• _EXERCISE DESCRIPTION_: Up to and including the line that contains "README: add live", write out every line of the entries exactly, beginning with the first. Omit the pictures.

• _MATERIALS PROVIDED_:
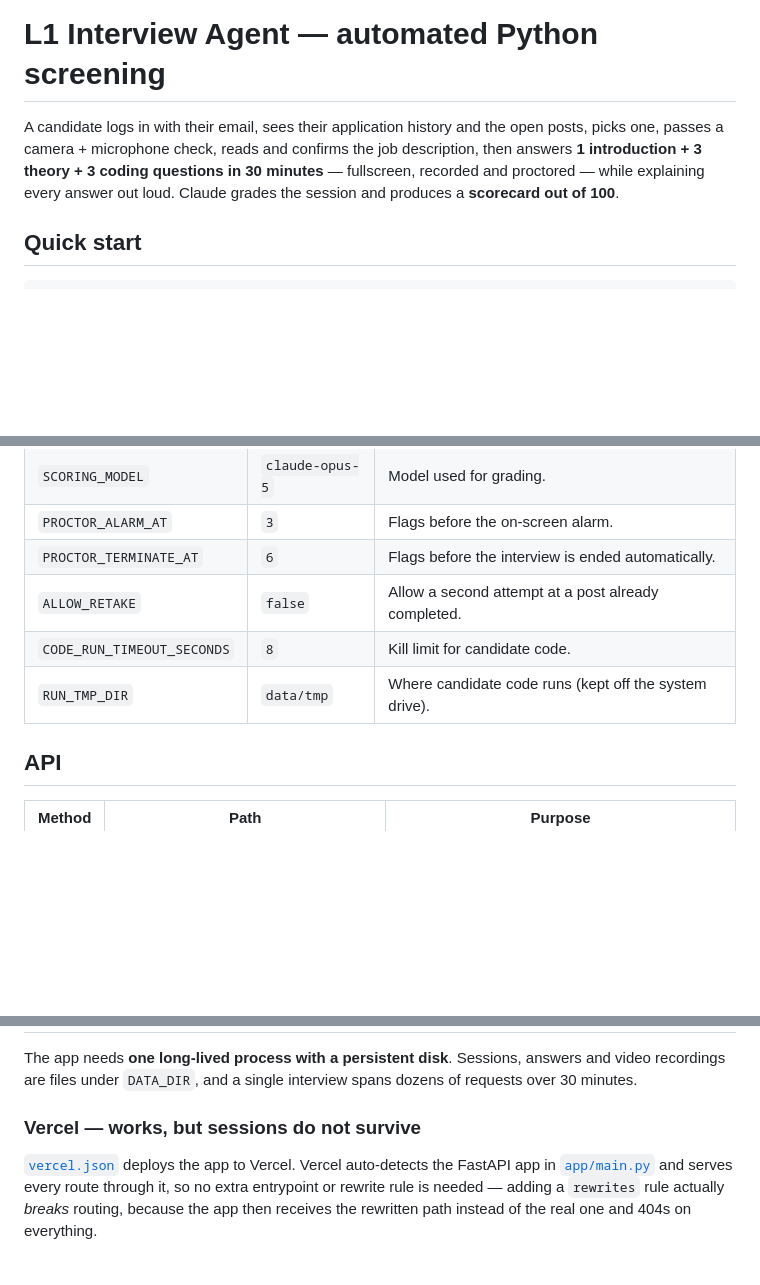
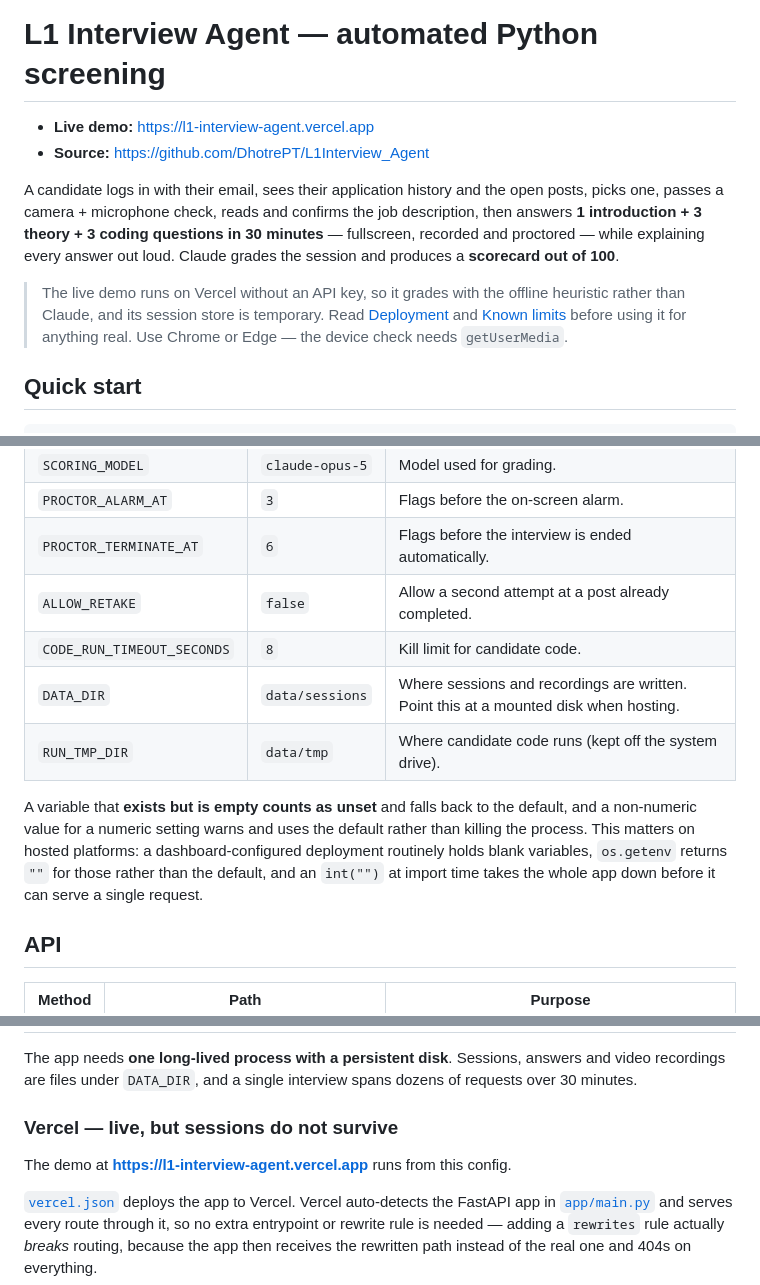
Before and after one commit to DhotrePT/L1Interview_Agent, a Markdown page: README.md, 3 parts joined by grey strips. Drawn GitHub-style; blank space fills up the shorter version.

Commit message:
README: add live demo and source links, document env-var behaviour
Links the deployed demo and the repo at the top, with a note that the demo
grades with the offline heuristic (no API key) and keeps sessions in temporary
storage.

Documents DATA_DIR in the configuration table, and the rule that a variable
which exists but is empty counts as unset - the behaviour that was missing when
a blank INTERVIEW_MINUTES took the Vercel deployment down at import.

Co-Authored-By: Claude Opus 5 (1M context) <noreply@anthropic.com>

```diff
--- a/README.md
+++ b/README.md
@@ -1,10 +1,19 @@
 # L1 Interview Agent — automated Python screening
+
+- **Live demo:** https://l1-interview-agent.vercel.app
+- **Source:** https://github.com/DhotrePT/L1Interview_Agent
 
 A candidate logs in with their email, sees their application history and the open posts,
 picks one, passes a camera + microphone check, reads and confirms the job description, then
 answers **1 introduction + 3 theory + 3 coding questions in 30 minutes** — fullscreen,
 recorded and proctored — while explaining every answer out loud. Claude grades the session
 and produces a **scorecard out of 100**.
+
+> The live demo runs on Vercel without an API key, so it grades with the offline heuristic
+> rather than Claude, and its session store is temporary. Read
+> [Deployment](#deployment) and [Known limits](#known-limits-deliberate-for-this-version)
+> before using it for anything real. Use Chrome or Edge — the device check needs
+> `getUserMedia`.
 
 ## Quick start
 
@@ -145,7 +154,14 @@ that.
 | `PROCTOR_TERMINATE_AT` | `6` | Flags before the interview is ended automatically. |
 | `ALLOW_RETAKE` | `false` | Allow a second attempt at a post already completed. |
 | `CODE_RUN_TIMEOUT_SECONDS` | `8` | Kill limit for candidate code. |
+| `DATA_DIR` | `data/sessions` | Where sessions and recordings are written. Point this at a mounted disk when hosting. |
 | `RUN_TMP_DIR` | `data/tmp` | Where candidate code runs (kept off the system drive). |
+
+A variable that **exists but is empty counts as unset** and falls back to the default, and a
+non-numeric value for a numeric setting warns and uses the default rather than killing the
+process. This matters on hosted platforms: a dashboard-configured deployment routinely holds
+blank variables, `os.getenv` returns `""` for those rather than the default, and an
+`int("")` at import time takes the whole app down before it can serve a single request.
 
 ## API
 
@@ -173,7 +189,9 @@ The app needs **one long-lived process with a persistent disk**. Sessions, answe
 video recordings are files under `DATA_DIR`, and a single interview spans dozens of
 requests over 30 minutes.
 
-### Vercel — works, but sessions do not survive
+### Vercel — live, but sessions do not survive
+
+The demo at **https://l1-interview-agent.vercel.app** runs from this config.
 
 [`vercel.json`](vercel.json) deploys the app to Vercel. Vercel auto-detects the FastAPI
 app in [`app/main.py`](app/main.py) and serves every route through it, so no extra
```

• _EXERCISE RESULT_:
Before and after one commit to DhotrePT/L1Interview_Agent, a Markdown page: README.md, 3 parts joined by grey strips. Drawn GitHub-style; blank space fills up the shorter version.

Commit message:
README: add live demo and source links, document env-var behaviour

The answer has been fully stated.